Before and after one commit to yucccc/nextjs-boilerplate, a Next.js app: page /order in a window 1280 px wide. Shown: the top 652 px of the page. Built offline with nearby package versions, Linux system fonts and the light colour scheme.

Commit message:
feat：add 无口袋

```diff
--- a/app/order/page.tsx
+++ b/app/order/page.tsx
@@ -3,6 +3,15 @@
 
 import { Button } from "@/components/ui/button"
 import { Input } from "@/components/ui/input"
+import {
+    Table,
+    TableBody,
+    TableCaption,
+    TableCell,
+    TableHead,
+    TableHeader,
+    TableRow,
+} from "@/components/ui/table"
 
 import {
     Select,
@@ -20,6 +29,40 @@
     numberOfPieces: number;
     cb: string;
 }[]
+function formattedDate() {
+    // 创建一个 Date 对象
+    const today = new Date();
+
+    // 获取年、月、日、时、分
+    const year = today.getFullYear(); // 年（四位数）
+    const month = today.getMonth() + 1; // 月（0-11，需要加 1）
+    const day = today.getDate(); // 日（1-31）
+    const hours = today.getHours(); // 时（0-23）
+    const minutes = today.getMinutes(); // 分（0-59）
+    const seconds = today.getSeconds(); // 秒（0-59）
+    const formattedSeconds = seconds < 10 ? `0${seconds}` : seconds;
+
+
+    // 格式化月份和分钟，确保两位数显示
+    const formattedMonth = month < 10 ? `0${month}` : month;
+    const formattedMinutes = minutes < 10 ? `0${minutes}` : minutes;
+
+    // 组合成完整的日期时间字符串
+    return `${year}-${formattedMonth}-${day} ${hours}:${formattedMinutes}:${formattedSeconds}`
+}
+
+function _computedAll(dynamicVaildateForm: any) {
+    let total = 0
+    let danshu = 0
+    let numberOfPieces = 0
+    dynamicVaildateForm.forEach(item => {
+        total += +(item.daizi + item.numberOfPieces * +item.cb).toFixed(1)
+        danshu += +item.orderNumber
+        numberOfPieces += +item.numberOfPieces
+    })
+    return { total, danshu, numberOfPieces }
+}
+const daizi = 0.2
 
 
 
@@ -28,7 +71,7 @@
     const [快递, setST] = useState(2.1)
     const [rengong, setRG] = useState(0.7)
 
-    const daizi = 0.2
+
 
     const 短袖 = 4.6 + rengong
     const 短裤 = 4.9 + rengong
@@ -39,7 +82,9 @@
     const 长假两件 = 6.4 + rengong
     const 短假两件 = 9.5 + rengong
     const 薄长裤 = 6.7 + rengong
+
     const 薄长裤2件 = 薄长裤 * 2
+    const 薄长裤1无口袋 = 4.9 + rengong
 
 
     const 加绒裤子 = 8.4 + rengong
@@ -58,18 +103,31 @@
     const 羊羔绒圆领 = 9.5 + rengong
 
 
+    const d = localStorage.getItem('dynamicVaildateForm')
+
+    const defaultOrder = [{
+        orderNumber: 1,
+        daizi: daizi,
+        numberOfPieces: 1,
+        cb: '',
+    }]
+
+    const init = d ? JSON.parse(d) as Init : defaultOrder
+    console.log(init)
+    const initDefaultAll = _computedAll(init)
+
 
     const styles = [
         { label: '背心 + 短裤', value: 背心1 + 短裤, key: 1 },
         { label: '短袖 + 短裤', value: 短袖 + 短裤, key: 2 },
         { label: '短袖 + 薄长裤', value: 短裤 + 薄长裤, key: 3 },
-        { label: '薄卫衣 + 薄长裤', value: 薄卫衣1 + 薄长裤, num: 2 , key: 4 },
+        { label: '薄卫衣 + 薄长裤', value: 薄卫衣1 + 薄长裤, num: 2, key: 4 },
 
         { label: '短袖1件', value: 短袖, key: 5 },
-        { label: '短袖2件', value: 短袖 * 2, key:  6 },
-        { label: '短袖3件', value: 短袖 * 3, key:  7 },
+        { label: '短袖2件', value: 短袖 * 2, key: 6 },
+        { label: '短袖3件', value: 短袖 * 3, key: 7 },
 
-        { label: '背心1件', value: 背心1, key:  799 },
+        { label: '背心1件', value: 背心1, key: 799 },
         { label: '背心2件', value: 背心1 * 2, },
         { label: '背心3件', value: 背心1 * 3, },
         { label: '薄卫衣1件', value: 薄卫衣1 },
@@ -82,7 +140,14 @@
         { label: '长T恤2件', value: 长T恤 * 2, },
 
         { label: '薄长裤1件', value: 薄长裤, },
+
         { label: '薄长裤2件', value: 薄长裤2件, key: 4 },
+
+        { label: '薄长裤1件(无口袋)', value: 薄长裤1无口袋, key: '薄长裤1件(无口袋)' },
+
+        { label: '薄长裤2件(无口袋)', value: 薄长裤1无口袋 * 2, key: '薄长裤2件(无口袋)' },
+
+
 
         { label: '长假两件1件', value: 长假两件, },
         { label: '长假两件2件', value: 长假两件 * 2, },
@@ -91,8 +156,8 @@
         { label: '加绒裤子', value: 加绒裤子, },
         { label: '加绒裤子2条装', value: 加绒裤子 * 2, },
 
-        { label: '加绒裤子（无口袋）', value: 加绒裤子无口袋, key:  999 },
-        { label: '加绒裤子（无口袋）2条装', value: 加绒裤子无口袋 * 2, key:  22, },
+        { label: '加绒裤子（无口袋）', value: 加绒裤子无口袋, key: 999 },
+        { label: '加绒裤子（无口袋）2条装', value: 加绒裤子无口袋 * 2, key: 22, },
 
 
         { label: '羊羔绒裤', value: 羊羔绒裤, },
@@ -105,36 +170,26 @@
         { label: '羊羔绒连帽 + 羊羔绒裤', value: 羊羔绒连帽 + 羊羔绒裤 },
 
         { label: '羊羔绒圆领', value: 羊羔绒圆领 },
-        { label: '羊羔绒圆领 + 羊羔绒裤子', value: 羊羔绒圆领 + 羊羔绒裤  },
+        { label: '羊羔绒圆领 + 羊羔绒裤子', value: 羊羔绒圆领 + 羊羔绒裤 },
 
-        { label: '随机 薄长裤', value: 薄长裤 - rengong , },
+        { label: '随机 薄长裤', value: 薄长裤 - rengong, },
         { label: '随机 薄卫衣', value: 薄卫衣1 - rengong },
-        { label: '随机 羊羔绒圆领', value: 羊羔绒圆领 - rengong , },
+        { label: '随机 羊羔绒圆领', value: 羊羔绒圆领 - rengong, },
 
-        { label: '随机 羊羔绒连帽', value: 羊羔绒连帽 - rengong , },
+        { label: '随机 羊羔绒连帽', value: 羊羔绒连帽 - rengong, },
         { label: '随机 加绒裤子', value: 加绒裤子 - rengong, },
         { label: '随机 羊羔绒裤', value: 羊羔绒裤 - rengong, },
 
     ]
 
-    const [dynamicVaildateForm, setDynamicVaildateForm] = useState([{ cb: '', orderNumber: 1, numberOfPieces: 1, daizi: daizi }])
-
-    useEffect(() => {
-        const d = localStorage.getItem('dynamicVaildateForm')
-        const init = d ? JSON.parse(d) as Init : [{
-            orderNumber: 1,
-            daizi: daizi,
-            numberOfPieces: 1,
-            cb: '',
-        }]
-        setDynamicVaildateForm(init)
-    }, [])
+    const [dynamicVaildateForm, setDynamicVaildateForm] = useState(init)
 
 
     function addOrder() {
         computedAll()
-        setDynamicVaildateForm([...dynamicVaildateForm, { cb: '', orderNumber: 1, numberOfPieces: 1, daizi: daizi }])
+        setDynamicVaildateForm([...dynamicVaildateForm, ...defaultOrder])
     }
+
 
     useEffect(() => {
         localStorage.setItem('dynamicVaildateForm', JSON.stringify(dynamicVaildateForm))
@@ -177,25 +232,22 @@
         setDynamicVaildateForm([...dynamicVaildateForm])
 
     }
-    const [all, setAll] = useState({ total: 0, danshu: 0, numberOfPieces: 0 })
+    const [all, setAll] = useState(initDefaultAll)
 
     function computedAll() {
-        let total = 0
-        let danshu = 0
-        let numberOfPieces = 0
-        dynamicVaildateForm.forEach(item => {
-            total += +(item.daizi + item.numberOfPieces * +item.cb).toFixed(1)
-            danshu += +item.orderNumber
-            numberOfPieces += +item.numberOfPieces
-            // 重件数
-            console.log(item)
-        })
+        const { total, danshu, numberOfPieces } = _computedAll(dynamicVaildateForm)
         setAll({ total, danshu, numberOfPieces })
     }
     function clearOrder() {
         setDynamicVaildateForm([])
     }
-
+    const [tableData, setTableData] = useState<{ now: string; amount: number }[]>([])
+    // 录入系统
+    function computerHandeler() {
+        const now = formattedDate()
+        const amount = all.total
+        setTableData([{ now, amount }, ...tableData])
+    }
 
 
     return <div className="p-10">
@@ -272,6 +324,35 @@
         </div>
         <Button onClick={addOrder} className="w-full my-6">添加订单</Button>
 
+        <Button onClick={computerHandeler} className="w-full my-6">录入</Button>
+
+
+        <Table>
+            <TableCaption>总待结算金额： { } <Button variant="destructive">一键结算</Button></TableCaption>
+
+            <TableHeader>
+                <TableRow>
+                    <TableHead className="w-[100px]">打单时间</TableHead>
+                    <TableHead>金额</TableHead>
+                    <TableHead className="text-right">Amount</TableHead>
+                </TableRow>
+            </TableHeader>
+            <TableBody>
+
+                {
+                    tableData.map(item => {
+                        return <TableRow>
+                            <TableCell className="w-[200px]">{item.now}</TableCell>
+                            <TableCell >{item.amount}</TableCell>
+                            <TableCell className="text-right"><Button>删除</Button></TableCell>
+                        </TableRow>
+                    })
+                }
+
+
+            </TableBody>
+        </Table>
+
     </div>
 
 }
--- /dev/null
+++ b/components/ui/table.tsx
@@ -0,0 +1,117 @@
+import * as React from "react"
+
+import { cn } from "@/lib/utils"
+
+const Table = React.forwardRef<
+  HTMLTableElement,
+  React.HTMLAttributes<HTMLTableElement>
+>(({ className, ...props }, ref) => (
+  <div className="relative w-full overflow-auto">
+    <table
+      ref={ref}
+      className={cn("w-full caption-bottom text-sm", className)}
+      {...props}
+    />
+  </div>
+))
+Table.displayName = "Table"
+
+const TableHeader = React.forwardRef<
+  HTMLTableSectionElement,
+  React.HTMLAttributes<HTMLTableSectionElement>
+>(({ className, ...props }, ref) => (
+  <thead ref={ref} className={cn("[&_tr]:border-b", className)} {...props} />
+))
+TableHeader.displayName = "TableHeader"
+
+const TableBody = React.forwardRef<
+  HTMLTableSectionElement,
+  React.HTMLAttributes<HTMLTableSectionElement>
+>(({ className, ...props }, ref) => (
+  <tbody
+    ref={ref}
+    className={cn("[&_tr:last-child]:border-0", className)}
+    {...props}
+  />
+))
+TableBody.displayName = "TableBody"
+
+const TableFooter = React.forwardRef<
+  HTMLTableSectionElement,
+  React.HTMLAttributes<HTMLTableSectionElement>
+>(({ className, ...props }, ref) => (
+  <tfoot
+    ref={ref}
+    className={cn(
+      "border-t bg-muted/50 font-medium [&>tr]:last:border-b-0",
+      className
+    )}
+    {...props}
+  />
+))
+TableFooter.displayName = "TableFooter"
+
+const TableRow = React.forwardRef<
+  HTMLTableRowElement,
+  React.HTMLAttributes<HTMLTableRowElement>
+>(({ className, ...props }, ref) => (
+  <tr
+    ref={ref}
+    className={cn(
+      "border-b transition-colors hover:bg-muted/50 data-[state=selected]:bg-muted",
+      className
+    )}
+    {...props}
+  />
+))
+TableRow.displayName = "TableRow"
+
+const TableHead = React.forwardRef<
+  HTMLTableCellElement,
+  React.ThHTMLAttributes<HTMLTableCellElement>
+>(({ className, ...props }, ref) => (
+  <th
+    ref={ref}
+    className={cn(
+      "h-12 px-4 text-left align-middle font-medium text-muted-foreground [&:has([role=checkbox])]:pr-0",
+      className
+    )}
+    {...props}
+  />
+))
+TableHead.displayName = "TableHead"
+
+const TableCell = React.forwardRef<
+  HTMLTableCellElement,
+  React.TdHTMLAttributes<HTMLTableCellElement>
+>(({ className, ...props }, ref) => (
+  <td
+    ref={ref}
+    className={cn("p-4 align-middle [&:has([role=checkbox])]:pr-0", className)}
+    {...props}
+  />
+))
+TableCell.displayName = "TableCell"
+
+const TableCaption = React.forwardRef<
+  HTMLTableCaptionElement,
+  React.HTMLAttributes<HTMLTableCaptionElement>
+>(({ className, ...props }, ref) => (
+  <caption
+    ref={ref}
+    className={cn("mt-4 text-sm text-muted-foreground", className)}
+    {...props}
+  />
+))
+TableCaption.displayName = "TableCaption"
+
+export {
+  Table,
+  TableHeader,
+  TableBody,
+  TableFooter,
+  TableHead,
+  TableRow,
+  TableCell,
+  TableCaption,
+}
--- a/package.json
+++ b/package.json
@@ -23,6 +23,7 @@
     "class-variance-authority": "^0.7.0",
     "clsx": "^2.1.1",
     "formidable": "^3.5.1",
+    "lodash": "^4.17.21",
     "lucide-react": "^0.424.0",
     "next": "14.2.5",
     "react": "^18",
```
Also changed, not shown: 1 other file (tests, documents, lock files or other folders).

*****

→ **PROBLEM DETAILS**: Could you give the number of lines in the entries that contain the string "from"? Only the number, please.

→ **TASK ANSWER**: 5